◆ **Activity**: Reply solely with the number of lines, in the records underneath, that include the word "borderRadius".
━━━━━ Listed records ━━━━━
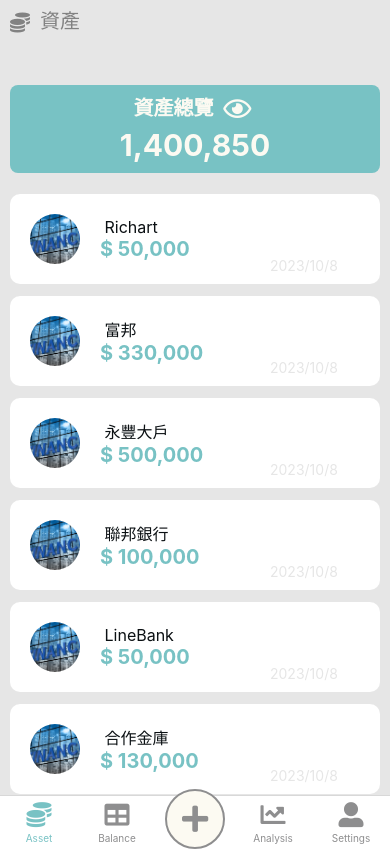
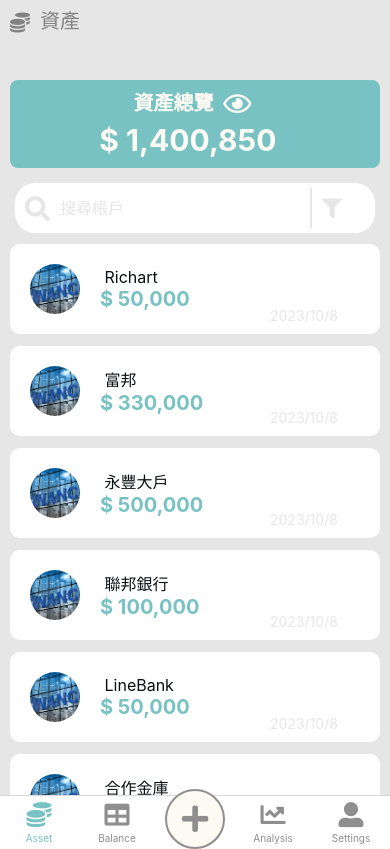
Before and after one commit to Pin5000ms/FinManage_RN, a React Native app: screen /AssetPage in a window 390 px wide. Built offline with nearby package versions, Linux system fonts and the light colour scheme.

Commit message:
新增搜尋功能

```diff
--- a/config/colors.js
+++ b/config/colors.js
@@ -5,6 +5,8 @@
     _4: 'rgba(220, 159, 180, 1.0)', //pink
     _5: 'rgba(83, 134, 135, 1.0)', //blue
     _6: 'rgba(230, 230, 230, 1.0)', //lightgray
+    red: 'rgba(203, 27, 69, 1.0)',
+    green: 'rgba(34, 125, 81, 1.0)',
     black: 'rgba(11, 16, 19, 1.0)',
     gray: 'rgba(130, 130, 130, 1.0)',
     silver: 'rgba(145, 152, 159, 1.0)',
--- a/screens/Tabs/AssetStackScreen.js
+++ b/screens/Tabs/AssetStackScreen.js
@@ -18,6 +18,7 @@
       <HomeStack.Screen
         name="Edit"
         component={EditPage}
+        options={{headerTitle: "編輯"}}
         />
       <HomeStack.Screen
         name="Account"
--- a/screens/components/RowData.js
+++ b/screens/components/RowData.js
@@ -5,21 +5,10 @@
 import { Swipeable } from 'react-native-gesture-handler';
 import { SwitchIconSrc } from './SwitchIconSrc';
 import { Animated } from 'react-native';
-import { DeleteAccount } from './Utility';
-import store from '../../store/configureStore';
+import { DeleteAccount, getLatestAsset, getAccountById } from './Utility';
 
-function getLastestTime(id)
+function getLastestDate(dateString)
 {
-    // 將資料以 id 為鍵進行分組，取每個 id 最新的一筆資料
-    const latestDataById = store.getState().assetHistory.reduce((result, item) => {
-    if (!result[item.id] || new Date(item.timeStamp) > new Date(result[item.id].timeStamp) )
-        {
-        result[item.id] = item;
-        }
-        return result;
-    }, {});
-    const latestData = Object.values(latestDataById);
-    const dateString = latestData.filter(item => item.id === id)[0].timeStamp;
     const parts = dateString.split("-");
     // 提取 "-" 之前的部分
     const result = parts[0];
@@ -52,7 +41,7 @@
     },
     deleteBox: {
         flex:1,
-        backgroundColor: 'red',
+        backgroundColor: colors.red,
         justifyContent: 'center',
         alignItems: 'center',
         borderRadius: 10,
@@ -61,7 +50,7 @@
     },
     editBox: {
         flex:1,
-        backgroundColor: 'green',
+        backgroundColor: colors.green,
         justifyContent: 'center',
         alignItems: 'center',
         borderRadius: 10,
@@ -115,14 +104,14 @@
         return (
             <>
                 <Animated.View style ={ {transform:[{scale:scale}]}}>
-                    <TouchableOpacity style = {styles.deleteBox} onPress={()=> DeleteAccount(curitem.key)}>
+                    <TouchableOpacity style = {styles.deleteBox} onPress={()=> DeleteAccount(curitem.id)}>
                         <Icon name = "trash" size={25} color ={colors._2} />
                     </TouchableOpacity>
                 </Animated.View>
                 <Animated.View style ={ {transform:[{scale:scale}]}}>
                     <TouchableOpacity style = {styles.editBox} onPress={() => navigation.navigate('Edit',
                     {
-                        Key: curitem.key,
+                        Id: curitem.id,
                         Name : curitem.name,
                         Val : curitem.value,
                         Type: curitem.type,
@@ -141,22 +130,22 @@
                         style ={{flex:1}}
                         onPress={() => navigation.navigate('Edit',
                            {Id: curitem.id,
-                            Name : curitem.name,
-                            Val : curitem.value,
-                            Type: curitem.type,
-                            Amount: curitem.amount,
-                            UnitVal: curitem.unitValue})
+                            Name : getAccountById(curitem.id).name,
+                            Val : getAccountById(curitem.id).value,
+                            Type: getAccountById(curitem.id).type,
+                            Amount: getAccountById(curitem.id).amount,
+                            UnitVal: getAccountById(curitem.id).unitValue})
                         }>
 
                             <View style = {{flexDirection:'row', alignItems: 'center', flex: 1}} >
                                 <Image style={styles.icon}
-                                    source={SwitchIconSrc(curitem.type)} //根據type選擇Icon
+                                    source={SwitchIconSrc(getAccountById(curitem.id).type)} //根據type選擇Icon
                                 />
                                 <View style={styles.itemContainer}>
-                                    <Text style={styles.itemName}> {curitem.name} </Text>
+                                    <Text style={styles.itemName}> {getAccountById(curitem.id).name} </Text>
                                     <Text style={styles.itemValue}>$ {curitem.value.toLocaleString()} </Text>
                                 </View>
-                                <Text style={styles.itemTime}>{getLastestTime(curitem.id)}</Text>
+                                <Text style={styles.itemTime}>{getLastestDate(curitem.timeStamp)}</Text>
                             </View>
                         </TouchableOpacity>
 
--- a/screens/components/Utility.js
+++ b/screens/components/Utility.js
@@ -18,6 +18,24 @@
     }
     //console.log(newId)
     return newId;
+}
+
+
+export function getLatestAsset(){
+    // 將資料以 id 為鍵進行分組，取每個 id 最新的一筆資料
+    const latestDataById = store.getState().assetHistory.reduce((result, item) => {
+        if (!result[item.id] || new Date(item.timeStamp) > new Date(result[item.id].timeStamp) )
+            {
+            result[item.id] = item;
+            }
+            return result;
+        }, {});
+        const latestData = Object.values(latestDataById);
+        return latestData;
+}
+
+export function getAccountById(id){
+    return store.getState().accounts.filter(item => item.id === id)[0];
 }
 
 
--- a/screens/pages_asset/AssetPage.js
+++ b/screens/pages_asset/AssetPage.js
@@ -1,9 +1,11 @@
-import { StyleSheet, Text, View, TouchableOpacity, FlatList, StatusBar } from 'react-native';
+import { StyleSheet, Text, View, TouchableOpacity, FlatList, StatusBar, Dimensions } from 'react-native';
 import Icon from 'react-native-vector-icons/FontAwesome5';
-import React, { useState } from 'react';
+import React, { useEffect, useState } from 'react';
 import colors from '../../config/colors';
 import store from '../../store/configureStore';
 import RowData from '../components/RowData';
+import { TextInput } from 'react-native-gesture-handler';
+import { getAccountById, getLatestAsset } from '../components/Utility';
 
 //import { DraggableFlatListProps } from "react-native-draggable-flatlist"
 
@@ -45,58 +47,85 @@
         right: 15,
         bottom: 15
     },
-    separatorLine:{
+    separatorLineH:{
       height : 1,
-      backgroundColor: colors.black,
+      backgroundColor: colors._6,
     },
-    container2: {
-      borderRadius: 10,
-      padding: 20,
-      alignItems: 'center',
-      marginBottom:15,
-      flex:3
+    separatorLineV:{
+      width : 2,
+      height:40,
+      backgroundColor: colors._6,
     },
     button: {
       marginTop: 5,
       padding: 5,
       borderRadius: 5,
     },
+    searchBox:{
+      flexDirection:'row',
+      alignItems:'center',
+      borderRadius: 20,
+      marginTop: 5,
+      marginBottom: 5,
+      marginLeft: 15,
+      marginRight: 15,
+      height:50,
+      backgroundColor:colors.white
+
+    }
   });
 
 
 function AssetPage({navigation}) {
 
   //usestate 要放在function裡面
-  const [data,setData] = useState(store.getState().accounts);
+  const [data, setData] = useState(getLatestAsset());
 
 
   //若store發生改變，觸發setData事件
   const unsubscribe = store.subscribe(() => {
-    setData(store.getState().accounts)
+    setData(getLatestAsset())
   })
 
 
-
-  const totalValue = data.reduce((sum, next) => {
+  //總額
+  const totalValue = getLatestAsset().reduce((sum, next) => {
     return sum + parseInt(next.value)
   }, 0)
 
 
+  //切換總額的可見性
   const [showBalance, setShowBalance] = useState(true); // 預設為顯示餘額
   const toggleBalance = () => {
-    setShowBalance(!showBalance); // 切換餘額的可見性
+    setShowBalance(!showBalance);
   };
+
+
+  //搜尋功能
+  const filterList = (searchWord) => {
+    const filteredData = getLatestAsset().filter((item) => getAccountById(item.id).name.toLocaleLowerCase().includes(searchWord.toLocaleLowerCase()) );
+    return filteredData
+  }
+
+  const [search, setSearch] = useState(null);
+
+  useEffect(()=>{
+    if(search !== null && search !== undefined && search !== ''){
+      setData(filterList(search))
+    }
+    else{
+      setData(getLatestAsset())
+    }
+  }, [search])
+
 
   return (
 
+
     <View style={styles.container}>
 
-      {/* <View style={styles.headerContainer}>
-        <Text >Asset</Text>
-      </View> */}
-
-
-      <View style={{marginTop:15, marginBottom:15, marginLeft:10, marginRight:10, backgroundColor:colors._1, borderRadius: 8}}>
+      {/* 資產總額 */}
+      <View style={{marginTop:10, marginBottom:10, marginLeft:10, marginRight:10, backgroundColor:colors._1, borderRadius: 8}}>
         <View style={{flexDirection: 'row', justifyContent:'center', alignItems:'center'}}>
           <Text style = {styles.header1}>資產總覽 </Text>
           <TouchableOpacity onPress={toggleBalance} style={styles.button}>
@@ -108,12 +137,30 @@
         </View>
 
         {showBalance ?
-          (<Text style={styles.header2}>{totalValue.toLocaleString()}</Text>) : //toLocaleString()可以幫數字每3位加上,
+          (<Text style={styles.header2}>{"$ " + totalValue.toLocaleString() + "  "}</Text>) : //toLocaleString()可以幫數字每3位加上,
           (<Text style={styles.header2}>********</Text>)}
       </View>
 
 
+      {/* 搜尋欄 */}
+      <View style={styles.searchBox}>
+        <Icon name='search' style={{fontSize:25, color: colors._6, marginLeft:10}}></Icon>
+        <TextInput style={{
+          marginLeft:10,
+          fontSize:16,
+          width:Dimensions.get("window").width - 140,}}
+          placeholder='搜尋帳戶'
+          placeholderTextColor={colors._6}//單獨設定placeholder的顏色
+          onChangeText={(val) => setSearch(val)}
+        />
+        <View style={styles.separatorLineV}></View>
+        <TouchableOpacity onPress={{}}>
+          <Icon name='filter' style={{fontSize:20, color: colors._6, marginLeft:10}}></Icon>
+        </TouchableOpacity>
+      </View>
 
+
+      {/* 清單 */}
       <FlatList style={styles.container}
           data={data}
           /*使用一個自定義的元件RowData，將item和navigation傳入 */
@@ -126,9 +173,10 @@
           /*告訴RN 每個item的辨別項是 叫做id (預設是id)*/
           keyExtractor={(item) => item.id}
           // ItemSeparatorComponent ={
-          //    <View style = {styles.separatorLine}></View>
+          //    <View style = {styles.separatorLineH}></View>
           // }
       />
+
     </View>
 
 
```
━━━━━
◆ **Answer space**: 7